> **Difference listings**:
=-=-=

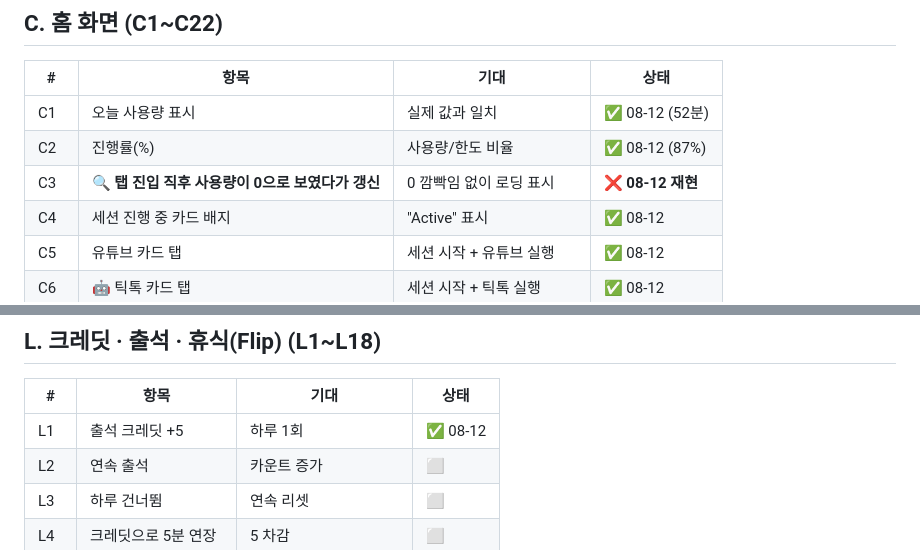
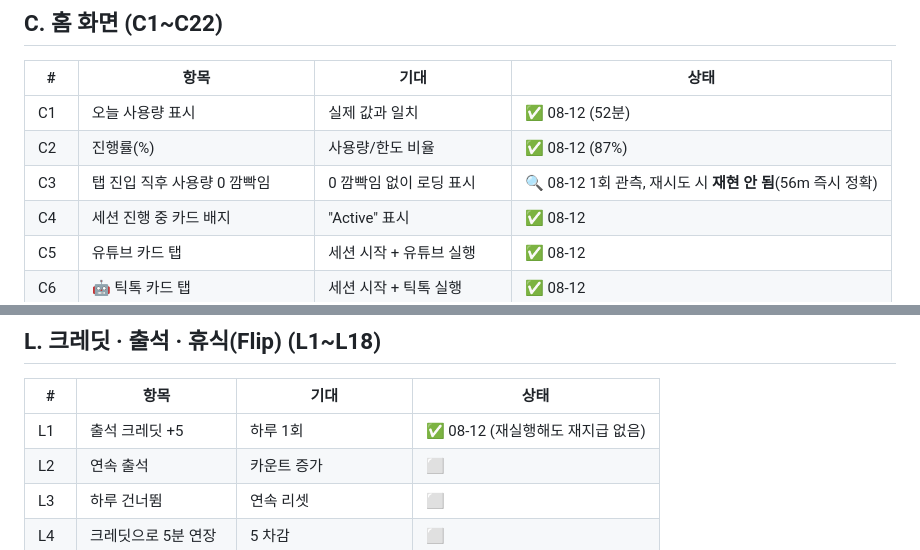
Before and after one commit to eileen0321/PACE, a Markdown page: QA_FULL_TEST.md, 2 parts joined by grey strips. Rendered like a GitHub page.

```diff
--- a/QA_FULL_TEST.md
+++ b/QA_FULL_TEST.md
@@ -81,7 +81,7 @@
 |---|---|---|---|
 | C1 | 오늘 사용량 표시 | 실제 값과 일치 | ✅ 08-12 (52분) |
 | C2 | 진행률(%) | 사용량/한도 비율 | ✅ 08-12 (87%) |
-| C3 | 🔍 **탭 진입 직후 사용량이 0으로 보였다가 갱신** | 0 깜빡임 없이 로딩 표시 | ❌ **08-12 재현** |
+| C3 | 탭 진입 직후 사용량 0 깜빡임 | 0 깜빡임 없이 로딩 표시 | 🔍 08-12 1회 관측, 재시도 시 **재현 안 됨**(56m 즉시 정확) |
 | C4 | 세션 진행 중 카드 배지 | "Active" 표시 | ✅ 08-12 |
 | C5 | 유튜브 카드 탭 | 세션 시작 + 유튜브 실행 | ✅ 08-12 |
 | C6 | 🤖 틱톡 카드 탭 | 세션 시작 + 틱톡 실행 | ✅ 08-12 |
@@ -344,7 +344,7 @@
 
 | # | 항목 | 기대 | 상태 |
 |---|---|---|---|
-| L1 | 출석 크레딧 +5 | 하루 1회 | ✅ 08-12 |
+| L1 | 출석 크레딧 +5 | 하루 1회 | ✅ 08-12 (재실행해도 재지급 없음) |
 | L2 | 연속 출석 | 카운트 증가 | ⬜ |
 | L3 | 하루 건너뜀 | 연속 리셋 | ⬜ |
 | L4 | 크레딧으로 5분 연장 | 5 차감 | ⬜ |
```
Also changed, not shown: other parts of QA_FULL_TEST.md (+7 -6 lines).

=-=-=

> **Directions**: Go through the records above. Copy each line in which the string "parts" appears.

> **Answer box**:
Before and after one commit to eileen0321/PACE, a Markdown page: QA_FULL_TEST.md, 2 parts joined by grey strips. Rendered like a GitHub page.
Also changed, not shown: other parts of QA_FULL_TEST.md (+7 -6 lines).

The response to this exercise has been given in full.